A father is taking the Child Support Agency (CSA) to the European Court of Human Rights over claims he pays more than he should to support his daughter.
Mr Cook claims he is paying over the odds
Mark Cook is one of the victims of a new computer system which the agency said it could not address until it is working properly.
Mr Cook, from Cupar, Fife, pays £250 a month in maintenance for his daughter.
Under new rules he would pay nearly £100 a month less, but he is angry that the agency will not re-assess him.
Absent parents who are liable for the support of their children are now asked to pay a straight 15% of their disposable income.
It is a far simpler formula and new cases have been assessed in this way since March last year.
At the moment, the agency is refusing to re-assess old cases.
The CSA said all absent parents would eventually be assessed in the same way, but not before the new computer system was finally working properly.
Mr Cook said: "We should all be paying the same and this is my argument.
"I should be paying for my child. But I should not be paying different fees. That's discrimination as far as I'm concerned."
Mr Cook's lawyer Cameron Fyfe believes the situation constitutes discrimination and is taking the case to the European Court of Human Rights in Strasbourg.
Mr Fyfe said: "It is under the human rights act that we are bringing this application.
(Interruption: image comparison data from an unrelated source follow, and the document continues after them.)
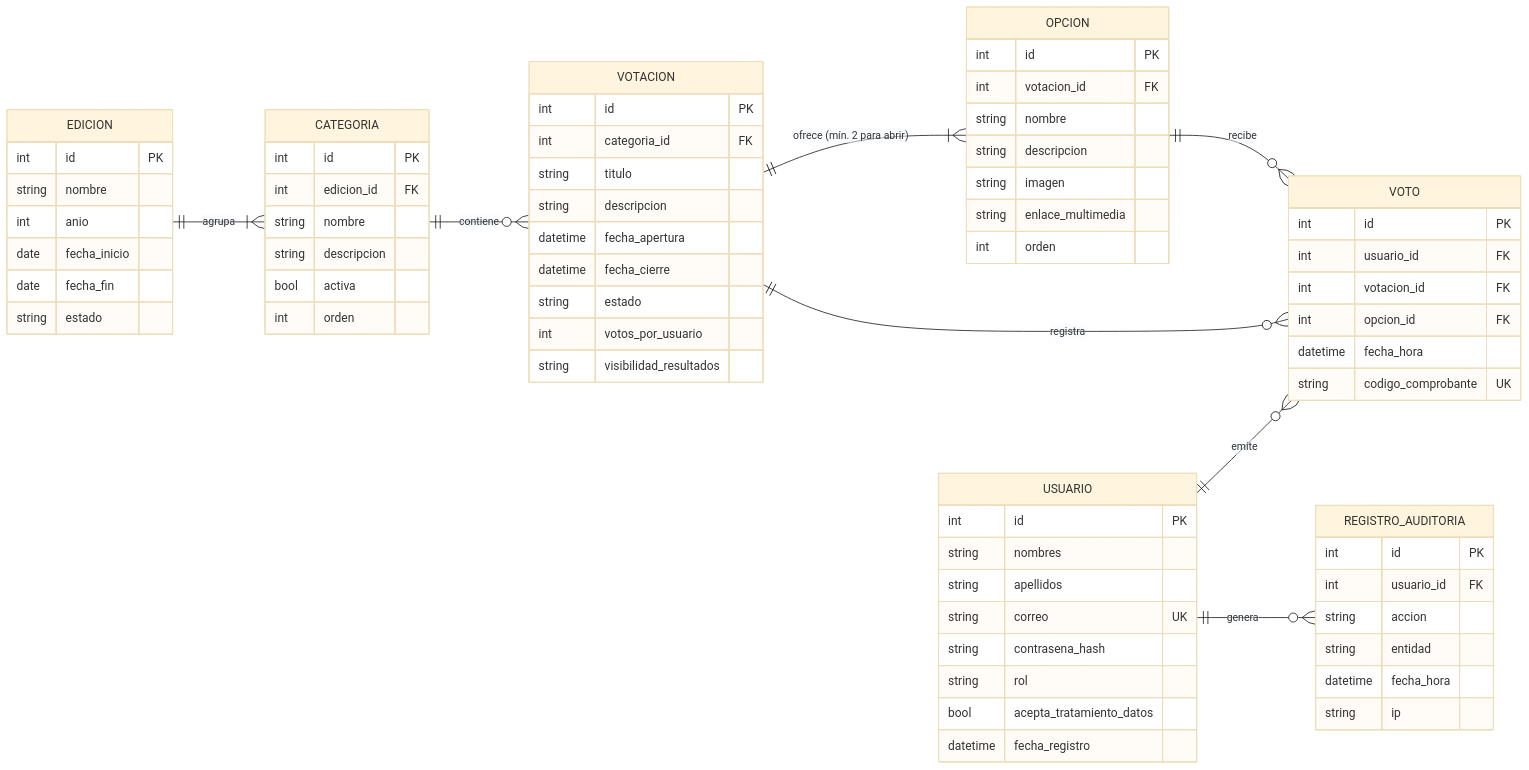
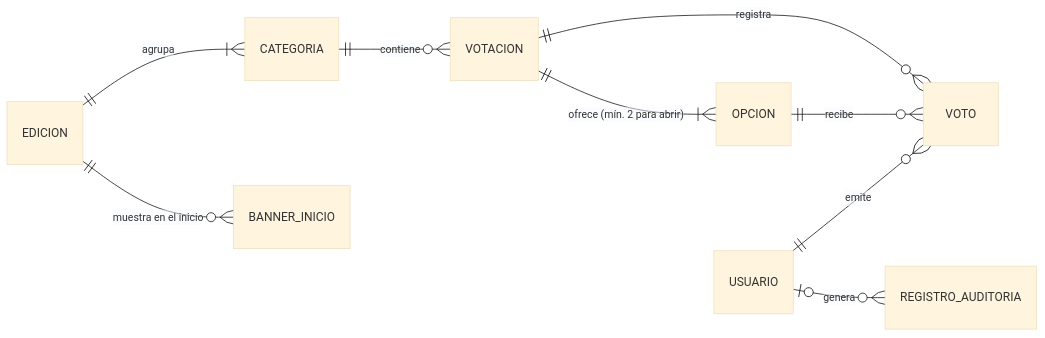
One commit to juandiegows/votaciones-festival-vallenato changed the diagram in docs/diagramas/datos/modelo-conceptual.mmd. Above: the diagram before and after it, drawn with Mermaid (base theme). The commit also changed 1 other file, not shown here.

```diff
--- a/docs/diagramas/datos/modelo-conceptual.mmd
+++ b/docs/diagramas/datos/modelo-conceptual.mmd
@@ -1,71 +1,10 @@
 erDiagram
     direction LR
     EDICION ||--|{ CATEGORIA : "agrupa"
+    EDICION ||--o{ BANNER_INICIO : "muestra en el inicio"
     CATEGORIA ||--o{ VOTACION : "contiene"
     VOTACION ||--|{ OPCION : "ofrece (mín. 2 para abrir)"
+    VOTACION ||--o{ VOTO : "registra"
     OPCION ||--o{ VOTO : "recibe"
-    VOTACION ||--o{ VOTO : "registra"
     USUARIO ||--o{ VOTO : "emite"
-    USUARIO ||--o{ REGISTRO_AUDITORIA : "genera"
-    EDICION {
-        int id PK
-        string nombre
-        int anio
-        date fecha_inicio
-        date fecha_fin
-        string estado
-    }
-    CATEGORIA {
-        int id PK
-        int edicion_id FK
-        string nombre
-        string descripcion
-        bool activa
-        int orden
-    }
-    VOTACION {
-        int id PK
-        int categoria_id FK
-        string titulo
-        string descripcion
-        datetime fecha_apertura
-        datetime fecha_cierre
-        string estado
-        int votos_por_usuario
-        string visibilidad_resultados
-    }
-    OPCION {
-        int id PK
-        int votacion_id FK
-        string nombre
-        string descripcion
-        string imagen
-        string enlace_multimedia
-        int orden
-    }
-    USUARIO {
-        int id PK
-        string nombres
-        string apellidos
-        string correo UK
-        string contrasena_hash
-        string rol
-        bool acepta_tratamiento_datos
-        datetime fecha_registro
-    }
-    VOTO {
-        int id PK
-        int usuario_id FK
-        int votacion_id FK
-        int opcion_id FK
-        datetime fecha_hora
-        string codigo_comprobante UK
-    }
-    REGISTRO_AUDITORIA {
-        int id PK
-        int usuario_id FK
-        string accion
-        string entidad
-        datetime fecha_hora
-        string ip
-    }
+    USUARIO |o--o{ REGISTRO_AUDITORIA : "genera"
```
Article 14 says there must be no discrimination.
"Discrimination has been defined as a policy or a decision which has no rational foundation.
"If ever there was discrimination this is it."